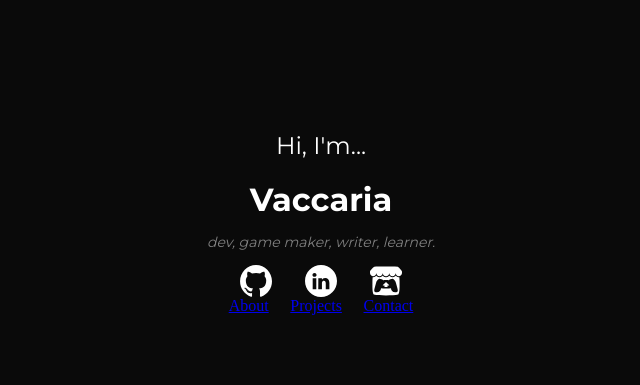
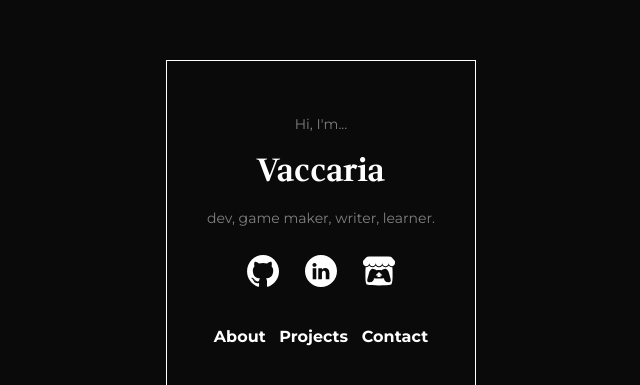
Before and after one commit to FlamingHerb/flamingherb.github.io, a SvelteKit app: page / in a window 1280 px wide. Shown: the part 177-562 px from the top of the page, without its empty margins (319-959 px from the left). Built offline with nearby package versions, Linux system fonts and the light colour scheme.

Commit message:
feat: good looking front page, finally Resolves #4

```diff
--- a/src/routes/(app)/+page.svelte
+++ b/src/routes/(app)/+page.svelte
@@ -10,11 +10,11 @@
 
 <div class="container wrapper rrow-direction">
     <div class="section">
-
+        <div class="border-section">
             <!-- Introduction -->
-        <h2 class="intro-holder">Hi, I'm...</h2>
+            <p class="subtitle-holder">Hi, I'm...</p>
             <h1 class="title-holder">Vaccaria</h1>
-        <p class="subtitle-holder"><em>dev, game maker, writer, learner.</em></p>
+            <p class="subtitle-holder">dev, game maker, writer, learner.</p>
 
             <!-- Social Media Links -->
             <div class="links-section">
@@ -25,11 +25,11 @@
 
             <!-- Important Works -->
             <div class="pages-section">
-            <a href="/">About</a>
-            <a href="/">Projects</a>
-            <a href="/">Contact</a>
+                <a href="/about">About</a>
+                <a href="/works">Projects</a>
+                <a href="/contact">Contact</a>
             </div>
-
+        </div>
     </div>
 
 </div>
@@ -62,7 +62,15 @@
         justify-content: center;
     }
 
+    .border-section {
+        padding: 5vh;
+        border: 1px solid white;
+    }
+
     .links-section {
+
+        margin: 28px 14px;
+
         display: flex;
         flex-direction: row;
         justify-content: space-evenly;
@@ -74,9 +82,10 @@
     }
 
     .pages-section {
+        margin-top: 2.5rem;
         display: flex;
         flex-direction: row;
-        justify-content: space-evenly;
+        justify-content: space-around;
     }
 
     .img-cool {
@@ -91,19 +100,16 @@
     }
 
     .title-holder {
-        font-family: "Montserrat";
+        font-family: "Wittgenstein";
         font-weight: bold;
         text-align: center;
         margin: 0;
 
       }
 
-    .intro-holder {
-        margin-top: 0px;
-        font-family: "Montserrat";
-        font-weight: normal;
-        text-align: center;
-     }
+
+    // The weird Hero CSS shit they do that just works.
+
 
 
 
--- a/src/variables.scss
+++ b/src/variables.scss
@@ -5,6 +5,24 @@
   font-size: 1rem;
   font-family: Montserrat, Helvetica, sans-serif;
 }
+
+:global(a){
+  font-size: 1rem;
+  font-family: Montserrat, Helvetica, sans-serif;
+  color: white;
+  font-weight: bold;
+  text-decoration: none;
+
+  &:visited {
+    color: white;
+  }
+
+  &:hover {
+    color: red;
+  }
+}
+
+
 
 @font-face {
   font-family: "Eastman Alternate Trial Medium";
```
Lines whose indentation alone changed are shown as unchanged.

--

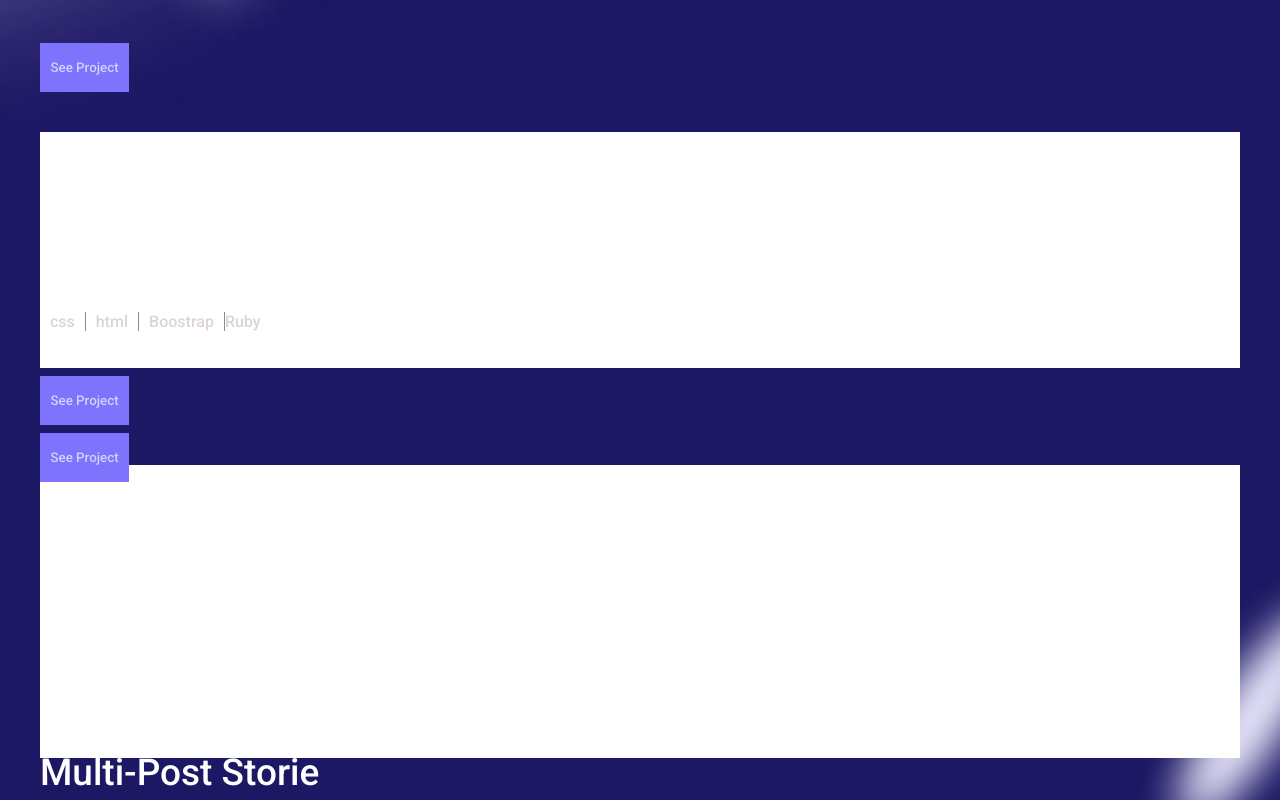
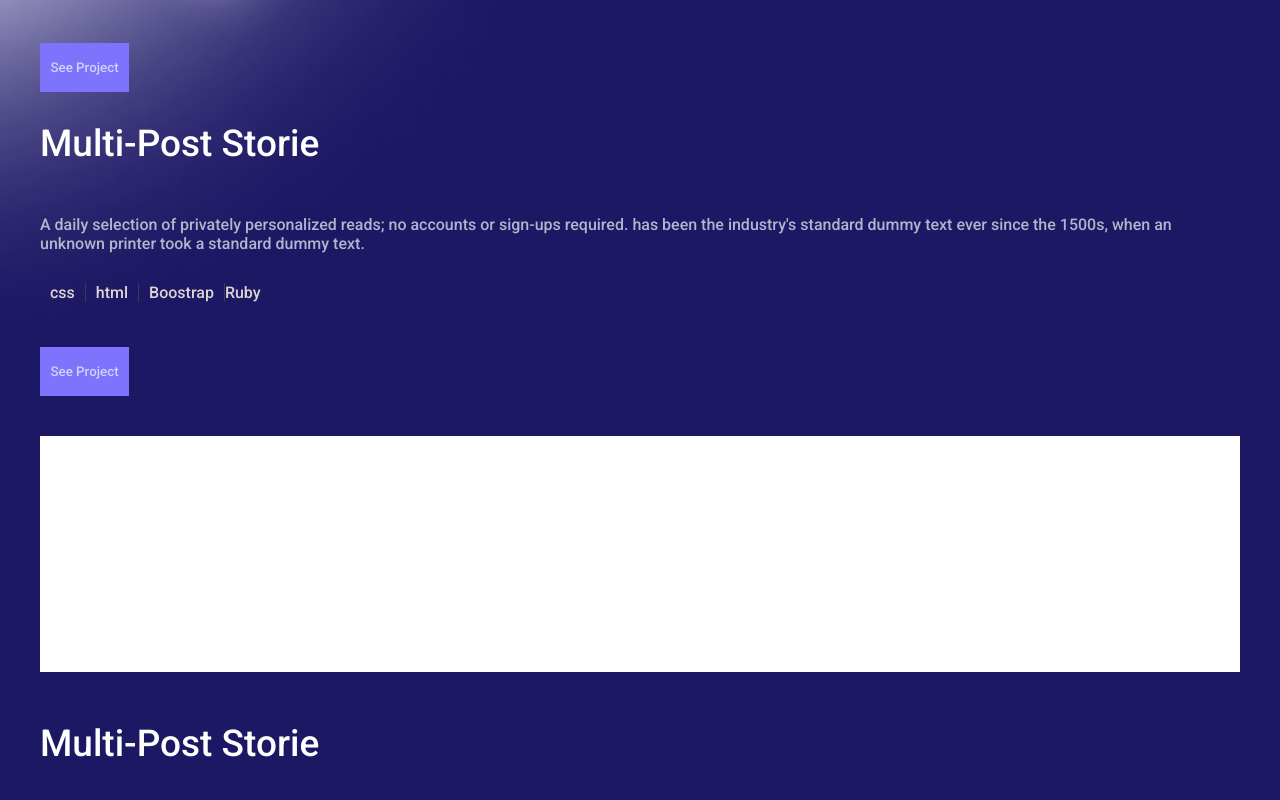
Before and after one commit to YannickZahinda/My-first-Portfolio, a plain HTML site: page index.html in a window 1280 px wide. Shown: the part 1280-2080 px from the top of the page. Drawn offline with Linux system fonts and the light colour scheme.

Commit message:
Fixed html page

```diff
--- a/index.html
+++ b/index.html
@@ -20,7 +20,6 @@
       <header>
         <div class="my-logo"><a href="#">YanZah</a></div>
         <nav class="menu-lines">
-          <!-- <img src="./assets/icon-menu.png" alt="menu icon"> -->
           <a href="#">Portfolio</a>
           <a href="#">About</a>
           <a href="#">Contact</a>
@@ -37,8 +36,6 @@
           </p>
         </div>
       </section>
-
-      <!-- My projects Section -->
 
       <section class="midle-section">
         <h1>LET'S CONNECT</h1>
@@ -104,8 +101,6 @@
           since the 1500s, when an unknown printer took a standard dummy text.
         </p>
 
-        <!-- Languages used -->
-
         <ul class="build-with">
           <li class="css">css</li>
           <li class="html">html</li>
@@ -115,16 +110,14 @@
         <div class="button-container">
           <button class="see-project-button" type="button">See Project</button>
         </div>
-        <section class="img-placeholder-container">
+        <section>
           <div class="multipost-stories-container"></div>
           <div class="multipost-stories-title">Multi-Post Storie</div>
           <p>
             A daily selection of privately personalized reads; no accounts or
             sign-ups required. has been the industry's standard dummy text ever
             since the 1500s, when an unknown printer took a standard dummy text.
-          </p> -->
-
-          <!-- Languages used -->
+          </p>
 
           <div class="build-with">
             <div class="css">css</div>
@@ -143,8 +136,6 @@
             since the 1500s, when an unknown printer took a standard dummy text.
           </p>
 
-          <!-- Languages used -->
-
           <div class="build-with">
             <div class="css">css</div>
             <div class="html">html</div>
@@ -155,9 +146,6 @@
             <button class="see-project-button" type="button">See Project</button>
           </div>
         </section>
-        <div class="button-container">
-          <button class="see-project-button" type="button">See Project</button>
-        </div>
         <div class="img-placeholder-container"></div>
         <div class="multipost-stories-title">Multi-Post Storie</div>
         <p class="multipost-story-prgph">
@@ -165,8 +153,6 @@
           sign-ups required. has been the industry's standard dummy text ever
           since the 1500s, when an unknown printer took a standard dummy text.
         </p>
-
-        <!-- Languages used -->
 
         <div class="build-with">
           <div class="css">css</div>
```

**WORK INSTRUCTION:** Look above for every line with the word "html" and copy it.

**ANSWER SPACE:**
Before and after one commit to YannickZahinda/My-first-Portfolio, a plain HTML site: page index.html in a window 1280 px wide. Shown: the part 1280-2080 px from the top of the page. Drawn offline with Linux system fonts and the light colour scheme.
Fixed html page
--- a/index.html
+++ b/index.html
           <li class="html">html</li>
             <div class="html">html</div>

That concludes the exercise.